Aim of the exercise — Copy every entry below exactly, and keep out the pictures.

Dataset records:
· · · ·

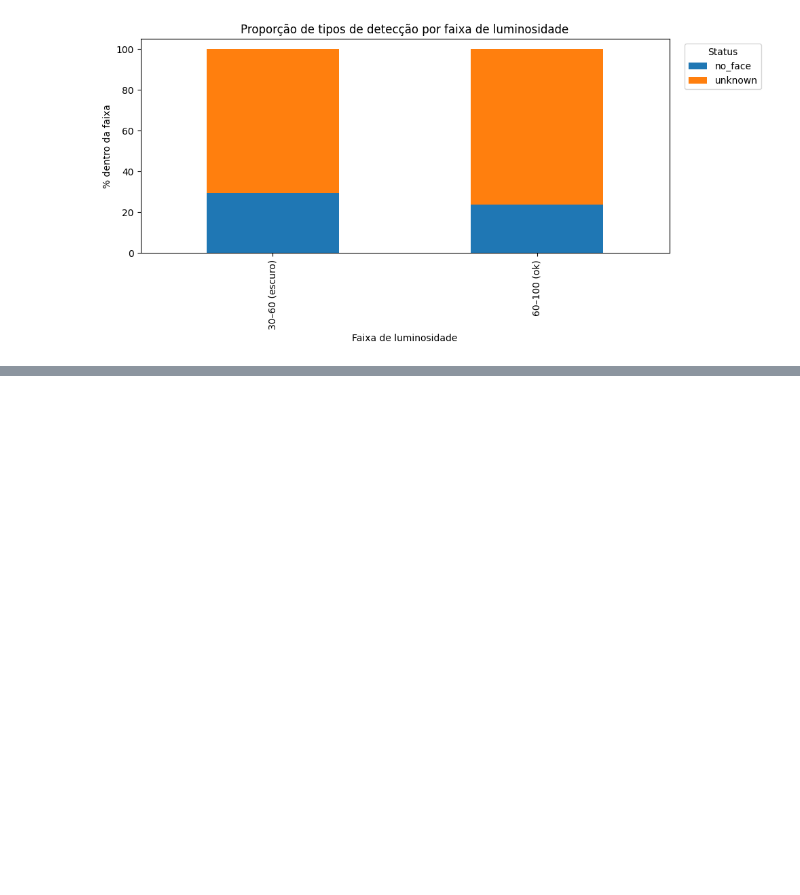
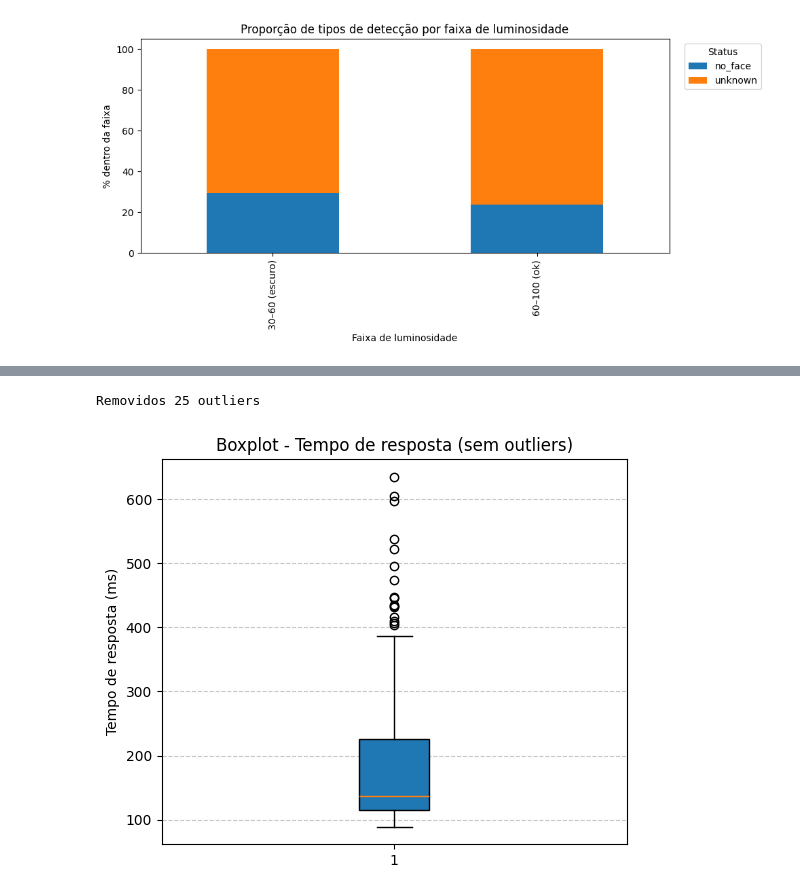
Before and after one commit to ToxicOtter/teste-tcc, a Jupyter notebook: analise.ipynb, the cells around one changed output, grey strips where cells are left out. Cells and saved outputs as stored; diff of their text form; code cells hidden in the pictures; blank space fills up the shorter version.

```diff
--- a/analise.ipynb
+++ b/analise.ipynb
@@ -145,0 +197,33 @@ grafico_percentual_por_luz(df)
+# %%
+# Supondo que já tenha o DataFrame
+df_valid = df[df["tempo_resposta_ms"].notnull()].copy()
+
+# Calcula Q1 (25%) e Q3 (75%)
+Q1 = df_valid["tempo_resposta_ms"].quantile(0.25)
+Q3 = df_valid["tempo_resposta_ms"].quantile(0.75)
+IQR = Q3 - Q1
+
+# Define limites inferior e superior
+limite_inferior = Q1 - 1.5 * IQR
+limite_superior = Q3 + 1.5 * IQR
+
+# Filtra sem outliers
+df_sem_outliers = df_valid[
+    (df_valid["tempo_resposta_ms"] >= limite_inferior) &
+    (df_valid["tempo_resposta_ms"] <= limite_superior)
+]
+
+print(f"Removidos {len(df_valid) - len(df_sem_outliers)} outliers")
+
+# Plota boxplot sem outliers
+plt.figure(figsize=(6, 5))
+plt.boxplot(df_sem_outliers["tempo_resposta_ms"], vert=True, patch_artist=True)
+
+plt.title("Boxplot - Tempo de resposta (sem outliers)")
+plt.ylabel("Tempo de resposta (ms)")
+plt.grid(axis="y", linestyle="--", alpha=0.7)
+
+plt.show()
+# %% [output]
+Removidos 25 outliers
+[figure, added]
```
Also changed, not shown: parts of 6 cells of this notebook.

· · · ·

Solution to the problem —
Before and after one commit to ToxicOtter/teste-tcc, a Jupyter notebook: analise.ipynb, the cells around one changed output, grey strips where cells are left out. Cells and saved outputs as stored; diff of their text form; code cells hidden in the pictures; blank space fills up the shorter version.

```diff
--- a/analise.ipynb
+++ b/analise.ipynb
@@ -145,0 +197,33 @@ grafico_percentual_por_luz(df)
+# %%
+# Supondo que já tenha o DataFrame
+df_valid = df[df["tempo_resposta_ms"].notnull()].copy()
+
+# Calcula Q1 (25%) e Q3 (75%)
+Q1 = df_valid["tempo_resposta_ms"].quantile(0.25)
+Q3 = df_valid["tempo_resposta_ms"].quantile(0.75)
+IQR = Q3 - Q1
+
+# Define limites inferior e superior
+limite_inferior = Q1 - 1.5 * IQR
+limite_superior = Q3 + 1.5 * IQR
+
+# Filtra sem outliers
+df_sem_outliers = df_valid[
+    (df_valid["tempo_resposta_ms"] >= limite_inferior) &
+    (df_valid["tempo_resposta_ms"] <= limite_superior)
+]
+
+print(f"Removidos {len(df_valid) - len(df_sem_outliers)} outliers")
+
+# Plota boxplot sem outliers
+plt.figure(figsize=(6, 5))
+plt.boxplot(df_sem_outliers["tempo_resposta_ms"], vert=True, patch_artist=True)
+
+plt.title("Boxplot - Tempo de resposta (sem outliers)")
+plt.ylabel("Tempo de resposta (ms)")
+plt.grid(axis="y", linestyle="--", alpha=0.7)
+
+plt.show()
+# %% [output]
+Removidos 25 outliers
+[figure, added]
```
Also changed, not shown: parts of 6 cells of this notebook.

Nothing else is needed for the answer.